Sherlock’s second season wraps up with “The Final Problem”, rewritten as “The Reichenbach Fall” by Steve Thompson (who also wrote “The Blind Banker”) and as directed by Toby Haynes (veteran of Doctor Who and Wallander). It’s a clever title—fans of Arthur Conan Doyle will recognize the name as the location where Sherlock Holmes met his fate with his arch-nemesis James Moriarty, but if you hadn’t read the stories it wouldn’t give anything away. For me, as a reader of the ACD books, I knew immediately what this episode would bring, and yet I was still totally floored by the final half-hour of the episode. Continue reading “Sherlock 2.3: The most ambitious 30 minutes on television”

Sherlock 2.2: The Hounds of Baskerville

In season one of Sherlock, the second of the three episodes, “The Blind Banker”, was generally considered the weakest of the three. I think the same goes for season two. “The Hounds of Baskerville”, an update of Arthur Conan Doyle’s most famous Holmes story, as written by series co-creator and the man behind Mycroft, Mark Gatiss, is the weakest link.

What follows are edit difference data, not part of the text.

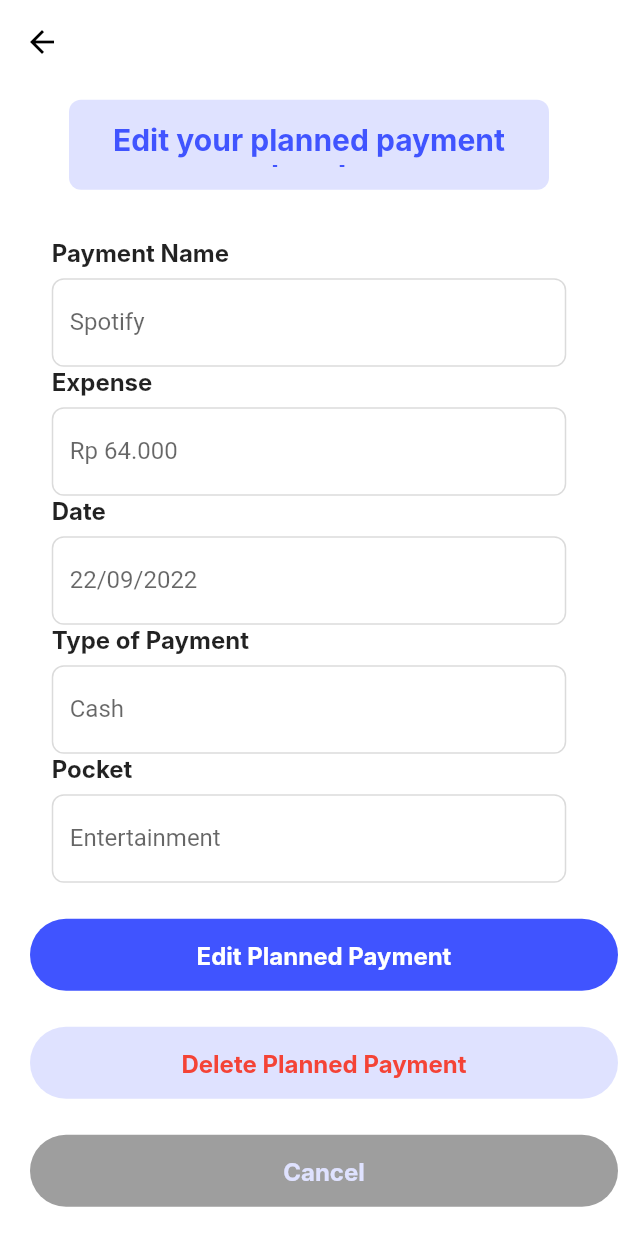
After one commit to PPL-Waffar/iSaveit-flutter, a Flutter app: the screen it shows after launch, after a tap on "Edit Planned Payment", on a phone screen of 412 x 824 dp. The commit adds this screen. Run offline on Flutter 3.47's test engine with Material 2 defaults, Android fonts, the light colour scheme and no system bars; Roboto replaces fonts that are missing (Inter).

Commit message:
[RED] Create interface for: Edit Planned Payments

```diff
--- a/lib/page/homepage.dart
+++ b/lib/page/homepage.dart
@@ -1,6 +1,7 @@
 import 'package:flutter/cupertino.dart';
 import 'package:flutter/material.dart';
 import 'plannedpayment/plannedpayment.dart';
+import 'plannedpayment/editplannedpayment.dart';
 
 class HomeView extends StatelessWidget {
   @override
@@ -8,7 +9,8 @@ class HomeView extends StatelessWidget {
     return Column(
         mainAxisAlignment: MainAxisAlignment.center,
         children: [
-          directPlannedPayment()
+          directPlannedPayment(),
+          editPlannedPayment()
         ]
     );
   }
@@ -33,6 +35,25 @@ class directPlannedPayment extends StatelessWidget{
   }
 }
 
+class editPlannedPayment extends StatelessWidget{
+  @override
+  Widget build(BuildContext context){
+    //create pocket button
+    return Container(
+      alignment: Alignment.center,
+      child: ElevatedButton(
+        onPressed: () {
+          Navigator.push(
+            context,
+            MaterialPageRoute(builder: (context) => editplannedpayment()),
+          );
+        },
+        child: const Text('Edit Planned Payment'),
+      ),
+    );
+  }
+}
+
 // import 'package:flutter/cupertino.dart';
 // import 'package:flutter/material.dart';
 //
--- /dev/null
+++ b/lib/page/plannedpayment/editplannedpayment.dart
@@ -0,0 +1,378 @@
+import 'package:flutter/material.dart';
+// import 'package:dropdownfield/dropdownfield.dart';
+
+class editplannedpayment extends StatefulWidget{
+  @override
+  State<editplannedpayment> createState() => _editplannedpaymentState();
+}
+class _editplannedpaymentState extends State<editplannedpayment> {
+  @override
+  Widget build(BuildContext context){
+    return Scaffold(
+        backgroundColor: Colors.white,
+        appBar: AppBar(
+          automaticallyImplyLeading: false,
+          backgroundColor: Colors.white,
+          elevation: 0,
+          leading: IconButton(
+              icon: const Icon(Icons.arrow_back, color: Colors.black),
+              onPressed: () => Navigator.of(context).pop()),
+        ),
+        body: SingleChildScrollView(
+            child: Column(
+              mainAxisAlignment: MainAxisAlignment.start,
+              children: <Widget>[
+                SizedBox(height: 0.5,),
+                editexpense(),
+                const SizedBox(height: 32),
+                // TextFormField(
+                //   decoration: InputDecoration(
+                //       labelText: 'Payment Name',
+                //       hintText: 'Enter your payment',
+                //       filled: true,
+                //       fillColor: Colors.blue.withOpacity(0.2),
+                //       border: OutlineInputBorder(
+                //           borderSide: BorderSide.none,
+                //           borderRadius: BorderRadius.circular(10)
+                //       )
+                //   ),
+                // ),
+                // const SizedBox(height: 24),
+                // TextFormField(
+                //   decoration: InputDecoration(
+                //       labelText: 'Expense',
+                //       hintText: 'Rp 0',
+                //       filled: true,
+                //       fillColor: Colors.blue.withOpacity(0.2),
+                //       border: OutlineInputBorder(
+                //           borderSide: BorderSide.none,
+                //           borderRadius: BorderRadius.circular(10)
+                //       )
+                //   ),
+                // ),
+                // const SizedBox(height: 24),
+                // TextFormField(
+                //   decoration: InputDecoration(
+                //       labelText: 'Date',
+                //       hintText: 'DD/MM/YYYY',
+                //       filled: true,
+                //       fillColor: Colors.blue.withOpacity(0.2),
+                //       border: OutlineInputBorder(
+                //           borderSide: BorderSide.none,
+                //           borderRadius: BorderRadius.circular(10)
+                //       )
+                //   ),
+                // ),
+                // const SizedBox(height: 24),
+                // TextFormField(
+                //   decoration: InputDecoration(
+                //       labelText: 'Type of Payment',
+                //       hintText: 'Cash, Debit, or E-money',
+                //       filled: true,
+                //       fillColor: Colors.blue.withOpacity(0.2),
+                //       border: OutlineInputBorder(
+                //           borderSide: BorderSide.none,
+                //           borderRadius: BorderRadius.circular(10)
+                //       )
+                //   ),
+                // ),
+                // const SizedBox(height: 24),
+                // TextFormField(
+                //   decoration: InputDecoration(
+                //       labelText: 'Category',
+                //       hintText: 'Groceries, Food, Entertainment',
+                //       filled: true,
+                //       fillColor: Colors.blue.withOpacity(0.2),
+                //       border: OutlineInputBorder(
+                //           borderSide: BorderSide.none,
+                //           borderRadius: BorderRadius.circular(10)
+                //       )
+                //   ),
+                // ),
+                paymentname(),
+                expensename(),
+                dateDetails(),
+                paymentType(),
+                pocketCategory(),
+
+
+
+                const SizedBox(height: 24),
+                editsubmitpayment(),
+                const SizedBox(height: 24),
+                deletesubmitpayment(),
+                const SizedBox(height: 24),
+                editcancelpayment()
+
+              ],
+            )
+        ));
+  }
+}
+class paymentname extends StatelessWidget{
+  @override
+  Widget build(BuildContext context){
+    return Column(
+        crossAxisAlignment: CrossAxisAlignment.start,
+        children: [
+          const Text('Payment Name', style: TextStyle(fontFamily: 'Inter', fontSize: 16, fontWeight: FontWeight.w700)),
+          const SizedBox(height: 8),
+          Container(
+            width: 343,
+            child: const TextField(
+              style:  TextStyle(height: 0),
+              decoration:  InputDecoration(
+                enabledBorder: OutlineInputBorder(
+                    borderRadius: BorderRadius.all(Radius.circular(8.0)),
+                    borderSide: BorderSide(
+                        width: 1.0, color: Color(0xFFDBDBDB))),
+                labelText: 'Spotify',
+              ),
+            ),
+          )
+        ]
+    );
+  }
+}
+class expensename extends StatelessWidget{
+  @override
+  Widget build(BuildContext context){
+    return Column(
+        crossAxisAlignment: CrossAxisAlignment.start,
+        children: [
+          const Text('Expense', style: TextStyle(fontFamily: 'Inter', fontSize: 16, fontWeight: FontWeight.w700)),
+          const SizedBox(height: 8),
+          Container(
+            width: 343,
+            child: const TextField(
+              style:  TextStyle(height: 0),
+              decoration:  InputDecoration(
+                enabledBorder: OutlineInputBorder(
+                    borderRadius: BorderRadius.all(Radius.circular(8.0)),
+                    borderSide: BorderSide(
+                        width: 1.0, color: Color(0xFFDBDBDB))),
+                labelText: 'Rp 64.000',
+              ),
+            ),
+          )
+        ]
+    );
+  }
+}
+class dateDetails extends StatelessWidget{
+  @override
+  Widget build(BuildContext context){
+    return Column(
+        crossAxisAlignment: CrossAxisAlignment.start,
+        children: [
+          const Text('Date', style: TextStyle(fontFamily: 'Inter', fontSize: 16, fontWeight: FontWeight.w700)),
+          const SizedBox(height: 8),
+          Container(
+            width: 343,
+            child: const TextField(
+              style:  TextStyle(height: 0),
+              decoration:  InputDecoration(
+                enabledBorder: OutlineInputBorder(
+                    borderRadius: BorderRadius.all(Radius.circular(8.0)),
+                    borderSide: BorderSide(
+                        width: 1.0, color: Color(0xFFDBDBDB))),
+                labelText: '22/09/2022',
+              ),
+            ),
+          )
+        ]
+    );
+  }
+}
+class paymentType extends StatelessWidget{
+  @override
+  Widget build(BuildContext context){
+    return Column(
+        crossAxisAlignment: CrossAxisAlignment.start,
+        children: [
+          const Text('Type of Payment', style: TextStyle(fontFamily: 'Inter', fontSize: 16, fontWeight: FontWeight.w700)),
+          const SizedBox(height: 8),
+          Container(
+            width: 343,
+            child: const TextField(
+              style:  TextStyle(height: 0),
+              decoration:  InputDecoration(
+                enabledBorder: OutlineInputBorder(
+                    borderRadius: BorderRadius.all(Radius.circular(8.0)),
+                    borderSide: BorderSide(
+                        width: 1.0, color: Color(0xFFDBDBDB))),
+                labelText: 'Cash',
+              ),
+            ),
+          )
+        ]
+    );
+  }
+}
+class pocketCategory extends StatelessWidget{
+  @override
+  Widget build(BuildContext context){
+    return Column(
+        crossAxisAlignment: CrossAxisAlignment.start,
+        children: [
+          const Text('Pocket', style: TextStyle(fontFamily: 'Inter', fontSize: 16, fontWeight: FontWeight.w700)),
+          const SizedBox(height: 8),
+          Container(
+            width: 343,
+            child: const TextField(
+              style:  TextStyle(height: 0),
+              decoration:  InputDecoration(
+                enabledBorder: OutlineInputBorder(
+                    borderRadius: BorderRadius.all(Radius.circular(8.0)),
+                    borderSide: BorderSide(
+                        width: 1.0, color: Color(0xFFDBDBDB))),
+                labelText: 'Entertainment',
+              ),
+            ),
+          )
+        ]
+    );
+  }
+}
+class editexpense extends StatelessWidget{
+  @override
+  Widget build(BuildContext context){
+    return Column(
+      children: [
+        // Container(
+        //     alignment: Alignment.center,
+        //     child: const Center(
+        //       child:
+        //       Text('Edit Planned Payments',
+        //           textAlign: TextAlign.center,
+        //           style: TextStyle(fontFamily: 'Inter', fontSize: 16, fontWeight: FontWeight.w500)
+        //       ),
+        //     )
+        // ),
+        const SizedBox(height: 10),
+        Container(
+          padding: const EdgeInsets.all(15),
+          width: 320,
+          height: 60,
+          decoration: BoxDecoration(
+            color: const Color(0xFFDFE2FF),
+            borderRadius: BorderRadius.circular(8),
+          ),
+          child:SingleChildScrollView(
+              child: Column(
+                  crossAxisAlignment: CrossAxisAlignment.start,
+                  children: const [
+                    //Text for budget
+                    Text('Edit your planned payment here!',
+                        textAlign: TextAlign.center,
+                        style: TextStyle(fontFamily: 'Inter', fontSize: 20,
+                            fontWeight: FontWeight.w700, color: Color(0xFF4054FF))
+                    ),
+                    SizedBox(height: 10),
+                    //Text for amount of money
+                  ]
+              )
+          ),
+        ),
+      ],
+    );
+  }
+}
+class  editPayment extends StatelessWidget{
+  @override
+  Widget build(BuildContext context){
+    return Row(
+        mainAxisAlignment: MainAxisAlignment.center,
+        children: [
+          // paymentform(),
+          const SizedBox(width: 20),
+
+        ]
+    );
+  }
+}
+//create submit button
+class editsubmitpayment extends StatelessWidget{
+  @override
+  Widget build(BuildContext context){
+    return Container(
+      alignment: Alignment.center,
+      margin: const EdgeInsets.only(left: 20),
+      child: ElevatedButton(
+        style: ElevatedButton.styleFrom(
+            minimumSize: const Size.fromHeight(48),
+            elevation: 0,
+            backgroundColor: const Color(0XFF4054FF),
+            shape:
+            RoundedRectangleBorder(
+              borderRadius: BorderRadius.circular(48),)),
+        onPressed: () {
+          Navigator.push(
+            context,
+            MaterialPageRoute(builder: (context) => editplannedpayment()),
+          );
+        },
+        child: const Text('Edit Planned Payment',
+            style: TextStyle(fontFamily: 'Inter', fontSize: 16, fontWeight: FontWeight.w700, color: Colors.white)
+        ),
+      ),
+    );
+  }
+}
+class deletesubmitpayment extends StatelessWidget{
+  @override
+  Widget build(BuildContext context){
+    return Container(
+      alignment: Alignment.center,
+      margin: const EdgeInsets.only(left: 20),
+      child: ElevatedButton(
+        style: ElevatedButton.styleFrom(
+            minimumSize: const Size.fromHeight(48),
+            elevation: 0,
+            backgroundColor: const Color(0xFFDFE2FF),
+            shape:
+            RoundedRectangleBorder(
+              borderRadius: BorderRadius.circular(48),)),
+        onPressed: () {
+          Navigator.push(
+            context,
+            MaterialPageRoute(builder: (context) => editplannedpayment()),
+          );
+        },
+        child: const Text('Delete Planned Payment',
+            style: TextStyle(fontFamily: 'Inter', fontSize: 16, fontWeight: FontWeight.w700, color: Colors.red)
+        ),
+      ),
+    );
+  }
+}
+class editcancelpayment extends StatelessWidget{
+  @override
+  Widget build(BuildContext context){
+    return Container(
+      alignment: Alignment.center,
+      margin: const EdgeInsets.only(left: 20),
+      child: ElevatedButton(
+        style: ElevatedButton.styleFrom(
+            minimumSize: const Size.fromHeight(48),
+            elevation: 0,
+            primary: Colors.grey,
+            // backgroundColor: const Color(0xffb74093),
+            shape:
+            RoundedRectangleBorder(
+              borderRadius: BorderRadius.circular(48),)),
+        // style: ElevatedButton.styleFrom(
+        //     primary: Colors.white70,),
+        onPressed: () {
+          Navigator.push(
+            context,
+            MaterialPageRoute(builder: (context) => editplannedpayment()),
+          );
+        },
+        child: const Text('Cancel',
+            style: TextStyle(fontFamily: 'Inter', fontSize: 16, fontWeight: FontWeight.w700, color: Color(0xFFDFE2FF))
+        ),
+      ),
+    );
+  }
+}
```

To be fair to both “Banker” and “Hounds”, though, saying one is the weakest episode of Sherlock is like saying that Henry VIII is Shakespeare’s worst play—it’s still better than 98% of all the things in the world. And really, what drags down “Hounds” is not any substantial misfire in Gatiss’ script and it is certainly not anything to do with the actors or even Paul McGuigan’s direction, it’s more a matter of tone and one stupefyingly bad decision. Continue reading “Sherlock 2.2: The Hounds of Baskerville”

Sherlock 2.1: A Scandal in Belgravia

First and foremost let me express my deep disappointment with whoever made the call to edit Sherlock for American television. Not only is it supremely annoying to not receive the same program as was originally aired, but in this day and age, when everything is online, you simply can’t do that kind of thing without getting caught out and made to look stupid. There’s no good reason for that kind of tampering. It bothers me because one of the cuts removed a key character moment. The scenes between John and Sherlock with the ashtray, while funny, really don’t have anything to do with the plot, but the scene between Mycroft and Sherlock when Sherlock says, “Sex doesn’t alarm me,” and Mycroft responds, “How would you know?” not only illuminates something about Sherlock, but about his relationship with Mycroft. It’s a key moment and I cannot believe it was cut.  Whatever, that happened and it’s shitty, and now let’s talk about Sherlock season two, episode one. Continue reading “Sherlock 2.1: A Scandal in Belgravia”